Pakistan: Medical professionals sharpen skills

The ICRC is working closely with the authorities to support health-care facilities and provide doctors and other health workers with opportunities for continuing education.

 In cooperation with Pakistan's provincial health authorities, the ICRC organized a war-surgery seminar and an emergency-room trauma course for medical professionals this August in Peshawar.

 Twenty civilian and military doctors from Khyber Pakhtunkhwa, Karachi, Rawalpindi and the Federally Administered Tribal Areas took part in the trauma course, 49 in the surgery seminar. The aim was to expand the capabilities of medical professionals treating wounded patients in difficult circumstances.

 Various life-saving techniques, the management of multiple and complex injuries, and infection control were among the topics covered, as was the use of trauma-treatment techniques in situations where resources and know-how are in short supply.

 "We want to make sure everybody is familiar with standardized diagnostic and therapeutic procedures," said Dr Bonaventure Bazirutwabo, the ICRC's health coordinator for Pakistan. "The courses offered a good opportunity for surgeons to sit together and discuss the best way to take care of wounded patients."

 "We shared our experiences of working in emergency situations," said a military doctor. "The ICRC should continue to organize such training courses.

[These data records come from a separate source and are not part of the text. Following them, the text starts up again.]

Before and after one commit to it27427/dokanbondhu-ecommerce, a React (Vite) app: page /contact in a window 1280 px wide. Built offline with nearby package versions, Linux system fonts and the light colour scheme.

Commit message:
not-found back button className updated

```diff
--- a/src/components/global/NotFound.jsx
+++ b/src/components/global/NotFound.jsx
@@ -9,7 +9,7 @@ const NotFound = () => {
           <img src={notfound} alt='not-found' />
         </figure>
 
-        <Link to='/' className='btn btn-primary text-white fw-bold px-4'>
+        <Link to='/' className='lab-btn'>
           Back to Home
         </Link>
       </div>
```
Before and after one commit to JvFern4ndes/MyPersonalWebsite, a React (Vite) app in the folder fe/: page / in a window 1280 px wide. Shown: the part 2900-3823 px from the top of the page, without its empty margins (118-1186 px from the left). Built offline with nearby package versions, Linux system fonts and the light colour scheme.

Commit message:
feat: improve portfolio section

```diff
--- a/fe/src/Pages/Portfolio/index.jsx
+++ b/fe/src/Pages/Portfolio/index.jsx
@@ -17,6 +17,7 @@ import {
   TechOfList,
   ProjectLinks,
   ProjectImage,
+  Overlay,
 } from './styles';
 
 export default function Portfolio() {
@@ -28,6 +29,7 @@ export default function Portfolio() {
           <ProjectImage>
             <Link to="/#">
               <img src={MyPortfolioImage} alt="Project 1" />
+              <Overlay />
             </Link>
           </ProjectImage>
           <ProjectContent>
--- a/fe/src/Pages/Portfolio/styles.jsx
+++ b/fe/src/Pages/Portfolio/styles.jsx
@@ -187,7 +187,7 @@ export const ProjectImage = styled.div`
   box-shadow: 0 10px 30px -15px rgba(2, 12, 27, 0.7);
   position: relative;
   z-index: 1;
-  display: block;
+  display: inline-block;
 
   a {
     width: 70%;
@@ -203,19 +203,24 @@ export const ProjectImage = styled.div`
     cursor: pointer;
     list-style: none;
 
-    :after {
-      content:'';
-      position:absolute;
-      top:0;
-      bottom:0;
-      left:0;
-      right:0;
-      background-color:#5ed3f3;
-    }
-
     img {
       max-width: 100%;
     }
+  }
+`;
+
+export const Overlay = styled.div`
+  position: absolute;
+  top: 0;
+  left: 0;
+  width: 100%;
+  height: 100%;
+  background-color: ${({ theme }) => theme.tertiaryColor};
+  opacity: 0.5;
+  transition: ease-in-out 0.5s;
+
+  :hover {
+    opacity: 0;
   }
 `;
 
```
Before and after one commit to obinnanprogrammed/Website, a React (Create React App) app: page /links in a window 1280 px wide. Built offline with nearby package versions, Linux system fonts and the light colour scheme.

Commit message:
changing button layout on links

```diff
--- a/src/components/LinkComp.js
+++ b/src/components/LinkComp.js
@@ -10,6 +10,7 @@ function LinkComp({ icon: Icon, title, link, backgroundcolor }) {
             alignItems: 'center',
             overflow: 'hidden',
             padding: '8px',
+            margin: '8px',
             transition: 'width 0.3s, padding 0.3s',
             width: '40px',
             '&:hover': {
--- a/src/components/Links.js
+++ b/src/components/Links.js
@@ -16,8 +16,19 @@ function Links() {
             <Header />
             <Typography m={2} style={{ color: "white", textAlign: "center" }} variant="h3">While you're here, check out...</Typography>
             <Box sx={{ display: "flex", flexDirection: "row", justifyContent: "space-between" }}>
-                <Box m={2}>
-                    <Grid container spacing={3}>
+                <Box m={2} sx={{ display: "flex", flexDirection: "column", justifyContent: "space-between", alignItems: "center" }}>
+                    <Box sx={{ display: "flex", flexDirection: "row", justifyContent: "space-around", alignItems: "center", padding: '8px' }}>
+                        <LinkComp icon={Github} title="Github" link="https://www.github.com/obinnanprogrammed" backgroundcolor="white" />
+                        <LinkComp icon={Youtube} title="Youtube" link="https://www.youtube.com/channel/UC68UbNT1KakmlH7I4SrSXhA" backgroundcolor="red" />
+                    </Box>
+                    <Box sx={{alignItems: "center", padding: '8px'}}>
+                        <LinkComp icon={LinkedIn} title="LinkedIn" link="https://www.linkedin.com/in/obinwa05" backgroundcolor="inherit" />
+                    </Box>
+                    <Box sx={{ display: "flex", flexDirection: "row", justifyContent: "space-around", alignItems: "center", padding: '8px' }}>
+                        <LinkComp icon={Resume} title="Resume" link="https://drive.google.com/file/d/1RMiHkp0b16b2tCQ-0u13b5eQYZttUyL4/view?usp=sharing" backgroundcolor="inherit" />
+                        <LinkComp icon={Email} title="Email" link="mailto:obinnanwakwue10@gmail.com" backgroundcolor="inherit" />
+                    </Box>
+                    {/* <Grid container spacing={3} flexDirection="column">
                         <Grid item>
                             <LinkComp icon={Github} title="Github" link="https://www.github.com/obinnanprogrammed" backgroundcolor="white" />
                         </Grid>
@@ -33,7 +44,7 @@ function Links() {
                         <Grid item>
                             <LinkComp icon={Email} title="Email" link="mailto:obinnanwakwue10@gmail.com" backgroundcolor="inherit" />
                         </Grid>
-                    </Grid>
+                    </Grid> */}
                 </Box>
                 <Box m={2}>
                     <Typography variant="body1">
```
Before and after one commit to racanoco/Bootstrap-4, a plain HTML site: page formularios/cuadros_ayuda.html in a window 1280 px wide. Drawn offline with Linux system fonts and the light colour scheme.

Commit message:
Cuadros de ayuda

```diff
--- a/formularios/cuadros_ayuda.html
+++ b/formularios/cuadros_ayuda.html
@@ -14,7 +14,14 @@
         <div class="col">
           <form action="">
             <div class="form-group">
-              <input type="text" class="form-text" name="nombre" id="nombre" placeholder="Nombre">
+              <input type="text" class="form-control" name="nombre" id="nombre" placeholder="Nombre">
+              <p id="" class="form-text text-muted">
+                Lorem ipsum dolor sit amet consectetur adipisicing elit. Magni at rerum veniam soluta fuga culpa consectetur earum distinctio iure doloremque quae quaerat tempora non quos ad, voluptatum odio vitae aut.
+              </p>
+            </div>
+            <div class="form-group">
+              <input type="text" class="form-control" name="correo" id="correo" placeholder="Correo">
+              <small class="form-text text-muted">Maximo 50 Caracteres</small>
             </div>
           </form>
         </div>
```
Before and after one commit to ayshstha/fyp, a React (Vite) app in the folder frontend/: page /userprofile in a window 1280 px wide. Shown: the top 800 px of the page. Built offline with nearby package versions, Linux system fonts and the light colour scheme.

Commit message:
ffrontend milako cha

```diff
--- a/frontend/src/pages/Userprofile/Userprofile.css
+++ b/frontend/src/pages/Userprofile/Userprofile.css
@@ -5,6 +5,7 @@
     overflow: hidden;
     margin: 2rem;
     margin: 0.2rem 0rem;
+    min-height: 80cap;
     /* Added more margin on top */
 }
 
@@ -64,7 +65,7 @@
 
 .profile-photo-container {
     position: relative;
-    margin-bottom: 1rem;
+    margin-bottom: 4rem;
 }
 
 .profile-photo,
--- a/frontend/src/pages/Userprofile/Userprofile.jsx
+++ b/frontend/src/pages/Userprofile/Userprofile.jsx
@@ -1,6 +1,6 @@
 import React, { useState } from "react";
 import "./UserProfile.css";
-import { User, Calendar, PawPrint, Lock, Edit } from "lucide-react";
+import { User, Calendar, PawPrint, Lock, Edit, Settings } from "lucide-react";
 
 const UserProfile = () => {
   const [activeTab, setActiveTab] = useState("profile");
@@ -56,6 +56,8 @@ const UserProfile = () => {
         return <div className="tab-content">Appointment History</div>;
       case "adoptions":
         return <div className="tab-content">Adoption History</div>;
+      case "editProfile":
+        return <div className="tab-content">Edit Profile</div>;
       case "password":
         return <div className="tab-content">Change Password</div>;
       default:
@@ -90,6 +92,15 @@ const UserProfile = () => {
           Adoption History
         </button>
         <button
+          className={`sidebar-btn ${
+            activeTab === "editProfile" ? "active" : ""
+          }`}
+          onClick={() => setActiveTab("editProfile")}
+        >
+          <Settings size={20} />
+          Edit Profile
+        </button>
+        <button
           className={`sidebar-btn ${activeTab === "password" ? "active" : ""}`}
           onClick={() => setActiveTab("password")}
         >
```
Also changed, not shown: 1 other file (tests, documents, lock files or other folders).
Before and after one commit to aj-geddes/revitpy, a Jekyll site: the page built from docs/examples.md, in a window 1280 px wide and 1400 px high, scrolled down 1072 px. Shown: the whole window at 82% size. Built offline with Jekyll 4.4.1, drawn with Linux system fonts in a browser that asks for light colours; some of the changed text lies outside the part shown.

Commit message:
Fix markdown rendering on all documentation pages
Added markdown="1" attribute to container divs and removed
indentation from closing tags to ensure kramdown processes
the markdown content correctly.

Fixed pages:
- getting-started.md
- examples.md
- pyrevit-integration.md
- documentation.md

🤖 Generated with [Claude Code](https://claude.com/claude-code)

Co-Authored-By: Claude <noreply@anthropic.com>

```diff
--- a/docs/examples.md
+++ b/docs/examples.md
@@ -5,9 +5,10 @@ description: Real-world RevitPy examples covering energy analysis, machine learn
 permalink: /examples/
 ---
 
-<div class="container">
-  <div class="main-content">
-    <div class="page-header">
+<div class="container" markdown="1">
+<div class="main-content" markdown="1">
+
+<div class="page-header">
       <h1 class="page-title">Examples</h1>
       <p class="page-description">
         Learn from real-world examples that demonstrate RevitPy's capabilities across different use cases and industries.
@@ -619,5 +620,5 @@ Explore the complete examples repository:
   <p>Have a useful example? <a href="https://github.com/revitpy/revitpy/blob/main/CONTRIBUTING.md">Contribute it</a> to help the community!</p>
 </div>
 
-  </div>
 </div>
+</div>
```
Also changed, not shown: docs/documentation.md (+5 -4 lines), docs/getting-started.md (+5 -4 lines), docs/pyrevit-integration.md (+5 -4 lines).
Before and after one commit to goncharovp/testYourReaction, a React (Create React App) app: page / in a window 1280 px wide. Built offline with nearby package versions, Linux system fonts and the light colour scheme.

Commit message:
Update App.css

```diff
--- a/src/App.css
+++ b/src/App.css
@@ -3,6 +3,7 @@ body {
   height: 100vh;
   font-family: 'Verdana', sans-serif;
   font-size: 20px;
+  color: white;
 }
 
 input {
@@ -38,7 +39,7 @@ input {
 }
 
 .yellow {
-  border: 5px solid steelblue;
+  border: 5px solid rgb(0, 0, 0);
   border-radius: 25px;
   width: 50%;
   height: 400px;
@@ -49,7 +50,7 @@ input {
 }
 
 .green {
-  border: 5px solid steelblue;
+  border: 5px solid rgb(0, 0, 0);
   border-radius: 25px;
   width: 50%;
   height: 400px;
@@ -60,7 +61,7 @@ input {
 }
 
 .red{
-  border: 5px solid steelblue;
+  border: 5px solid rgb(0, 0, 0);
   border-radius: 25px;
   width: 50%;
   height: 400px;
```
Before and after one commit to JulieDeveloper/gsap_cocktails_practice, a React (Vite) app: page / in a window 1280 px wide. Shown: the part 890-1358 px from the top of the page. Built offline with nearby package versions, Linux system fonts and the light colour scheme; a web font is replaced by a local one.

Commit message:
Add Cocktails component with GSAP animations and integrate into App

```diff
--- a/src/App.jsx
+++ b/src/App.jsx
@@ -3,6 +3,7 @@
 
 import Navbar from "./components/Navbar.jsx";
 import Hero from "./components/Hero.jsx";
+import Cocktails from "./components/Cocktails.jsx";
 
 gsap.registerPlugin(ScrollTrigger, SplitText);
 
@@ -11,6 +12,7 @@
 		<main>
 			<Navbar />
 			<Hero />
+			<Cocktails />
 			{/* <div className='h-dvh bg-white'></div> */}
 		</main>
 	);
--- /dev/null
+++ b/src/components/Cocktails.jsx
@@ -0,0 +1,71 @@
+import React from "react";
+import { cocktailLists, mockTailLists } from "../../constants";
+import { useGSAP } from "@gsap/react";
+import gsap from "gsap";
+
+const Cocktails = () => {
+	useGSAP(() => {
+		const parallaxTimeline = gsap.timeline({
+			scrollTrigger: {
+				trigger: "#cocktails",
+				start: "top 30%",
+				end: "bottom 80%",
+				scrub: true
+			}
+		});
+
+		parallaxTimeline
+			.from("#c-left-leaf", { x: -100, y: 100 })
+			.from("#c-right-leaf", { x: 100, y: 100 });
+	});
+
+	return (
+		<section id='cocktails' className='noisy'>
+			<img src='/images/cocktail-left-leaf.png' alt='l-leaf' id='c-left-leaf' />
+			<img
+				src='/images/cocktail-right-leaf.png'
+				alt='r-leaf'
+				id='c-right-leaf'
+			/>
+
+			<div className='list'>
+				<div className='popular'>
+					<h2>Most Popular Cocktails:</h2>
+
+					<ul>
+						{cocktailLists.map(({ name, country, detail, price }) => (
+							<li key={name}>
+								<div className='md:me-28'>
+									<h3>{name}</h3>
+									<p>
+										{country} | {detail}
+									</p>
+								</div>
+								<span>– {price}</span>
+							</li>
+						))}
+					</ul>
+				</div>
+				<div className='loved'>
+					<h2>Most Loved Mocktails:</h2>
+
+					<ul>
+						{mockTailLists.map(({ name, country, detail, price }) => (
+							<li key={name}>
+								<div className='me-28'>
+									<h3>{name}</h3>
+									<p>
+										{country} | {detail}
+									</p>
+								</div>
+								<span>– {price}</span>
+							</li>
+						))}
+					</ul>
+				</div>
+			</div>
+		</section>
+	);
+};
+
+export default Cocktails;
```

The sharing of information must go on."

 The training and exchanges will benefit many medical professionals in addition to those who participated directly, and ultimately could help save lives. "We are enhancing the skills of senior doctors hoping they pass the knowledge later to their lower-ranking colleagues," said Dr Sabahat Jamal Gillani, in charge of the ICRC's health activities in Peshawar.

PRCS helps internally displaced people from North Waziristan receive basic health-care services. © Pakistan Red Crescent Society

 Calls for more training and cooperation

 Dr Abdul Wahab, in charge of the trauma centre at Lady Reading Hospital Peshawar, stressed that although major hospitals in Khyber Pakhtunkhwa are well equipped, doctors dealing with emergencies require further training. "This kind of training needs to be organized on every level, including for nurses and paramedics," he said.

 Khyber Pakhtunkhwa Minister for Health Shahram Khan Trakai declared that the government was willing to work more with the ICRC. "We welcome the ICRC’s support and value its efforts. We look forward to enhancing our cooperation."

 The ICRC is also supporting health facilities in Khyber Pakhtunkhwa with medical consumables in case of a mass influx of casualties.

 Following the recent military operation in North Waziristan, the ICRC has been working even more closely with the Pakistan Red Crescent Society. As a result, more than for more than 150,000 displaced people could access to basic health-care services.

 "The ICRC has been doing humanitarian work for more than 150 years," said Xavier Collard, head of the ICRC sub-delegation in Peshawar. "We want to save lives and preserve the dignity of people suffering the effects of violence."